*** Listed entries ***

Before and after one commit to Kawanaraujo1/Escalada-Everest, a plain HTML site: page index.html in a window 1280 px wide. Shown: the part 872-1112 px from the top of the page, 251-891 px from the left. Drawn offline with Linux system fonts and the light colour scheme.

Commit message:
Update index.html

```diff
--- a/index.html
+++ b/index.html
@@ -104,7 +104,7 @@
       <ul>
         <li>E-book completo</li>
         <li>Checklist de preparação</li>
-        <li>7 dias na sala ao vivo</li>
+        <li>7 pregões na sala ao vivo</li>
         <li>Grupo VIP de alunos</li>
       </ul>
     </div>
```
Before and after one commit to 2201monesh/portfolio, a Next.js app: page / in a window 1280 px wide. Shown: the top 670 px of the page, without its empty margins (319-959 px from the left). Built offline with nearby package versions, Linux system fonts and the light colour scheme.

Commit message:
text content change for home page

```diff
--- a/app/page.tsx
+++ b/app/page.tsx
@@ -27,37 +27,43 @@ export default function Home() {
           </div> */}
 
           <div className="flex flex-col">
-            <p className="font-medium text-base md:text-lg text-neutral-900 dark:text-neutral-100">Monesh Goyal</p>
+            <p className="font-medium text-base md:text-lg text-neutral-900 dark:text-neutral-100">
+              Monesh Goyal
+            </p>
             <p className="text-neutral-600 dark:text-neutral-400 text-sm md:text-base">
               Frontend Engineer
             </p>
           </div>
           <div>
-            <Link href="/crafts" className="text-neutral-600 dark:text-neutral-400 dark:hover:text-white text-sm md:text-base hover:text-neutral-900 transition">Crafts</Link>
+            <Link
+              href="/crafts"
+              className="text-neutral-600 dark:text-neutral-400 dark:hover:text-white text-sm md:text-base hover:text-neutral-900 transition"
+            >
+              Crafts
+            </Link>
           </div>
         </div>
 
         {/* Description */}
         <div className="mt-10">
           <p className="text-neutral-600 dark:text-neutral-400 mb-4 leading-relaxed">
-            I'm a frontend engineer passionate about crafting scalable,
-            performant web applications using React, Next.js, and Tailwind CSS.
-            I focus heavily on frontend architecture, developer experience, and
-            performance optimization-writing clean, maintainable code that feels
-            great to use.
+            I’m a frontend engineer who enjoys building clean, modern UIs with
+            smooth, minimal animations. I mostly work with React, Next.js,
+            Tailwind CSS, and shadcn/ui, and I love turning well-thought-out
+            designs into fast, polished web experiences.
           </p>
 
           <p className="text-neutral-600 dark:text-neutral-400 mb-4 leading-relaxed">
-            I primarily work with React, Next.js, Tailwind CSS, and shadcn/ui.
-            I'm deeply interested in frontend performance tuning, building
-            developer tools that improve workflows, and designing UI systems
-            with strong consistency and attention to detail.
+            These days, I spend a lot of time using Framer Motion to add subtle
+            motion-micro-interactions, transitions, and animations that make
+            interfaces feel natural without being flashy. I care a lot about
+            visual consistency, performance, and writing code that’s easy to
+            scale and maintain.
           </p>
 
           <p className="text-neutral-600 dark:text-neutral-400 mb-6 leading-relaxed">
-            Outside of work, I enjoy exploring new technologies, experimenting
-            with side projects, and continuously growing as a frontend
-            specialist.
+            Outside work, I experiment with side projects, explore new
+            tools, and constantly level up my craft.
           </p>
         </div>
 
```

*** End of Listed entries ***

**Exercise aim:** The lines to return are those with the string "Tailwind" in them; copy each from the entries above.

**Answer to this exercise:**
-            performant web applications using React, Next.js, and Tailwind CSS.
+            Tailwind CSS, and shadcn/ui, and I love turning well-thought-out
-            I primarily work with React, Next.js, Tailwind CSS, and shadcn/ui.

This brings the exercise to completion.